=== TASK INPUTS ===

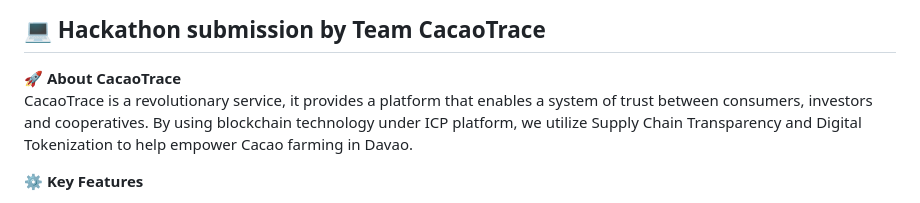
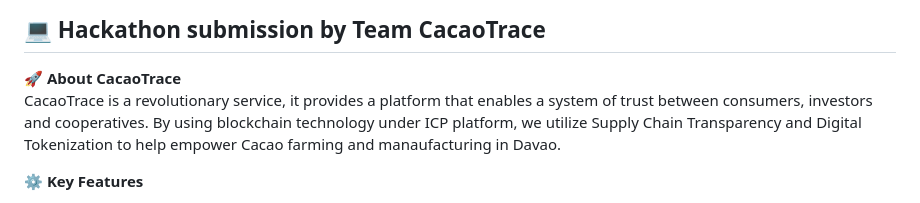
Before and after one commit to KanadeTachie/CacaoTrace, a Markdown page: README.md, the part around the change. Drawn GitHub-style.

```diff
--- a/README.md
+++ b/README.md
@@ -2,7 +2,7 @@
 ## :computer: Hackathon submission by Team CacaoTrace
 
 🚀 **About CacaoTrace** \
-CacaoTrace is a revolutionary service, it provides a platform that enables a system of trust between consumers, investors and cooperatives. By using blockchain technology under ICP platform, we utilize Supply Chain Transparency and Digital Tokenization to help empower Cacao farming in Davao.
+CacaoTrace is a revolutionary service, it provides a platform that enables a system of trust between consumers, investors and cooperatives. By using blockchain technology under ICP platform, we utilize Supply Chain Transparency and Digital Tokenization to help empower Cacao farming and manaufacturing in Davao.
 
 :gear: **Key Features**
 * Digital Tokenization
```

===

__DIRECTIONS FOR THIS TASK__:
Pull out all lines in the data above that include "technology".

__REPLY__:
-CacaoTrace is a revolutionary service, it provides a platform that enables a system of trust between consumers, investors and cooperatives. By using blockchain technology under ICP platform, we utilize Supply Chain Transparency and Digital Tokenization to help empower Cacao farming in Davao.
+CacaoTrace is a revolutionary service, it provides a platform that enables a system of trust between consumers, investors and cooperatives. By using blockchain technology under ICP platform, we utilize Supply Chain Transparency and Digital Tokenization to help empower Cacao farming and manaufacturing in Davao.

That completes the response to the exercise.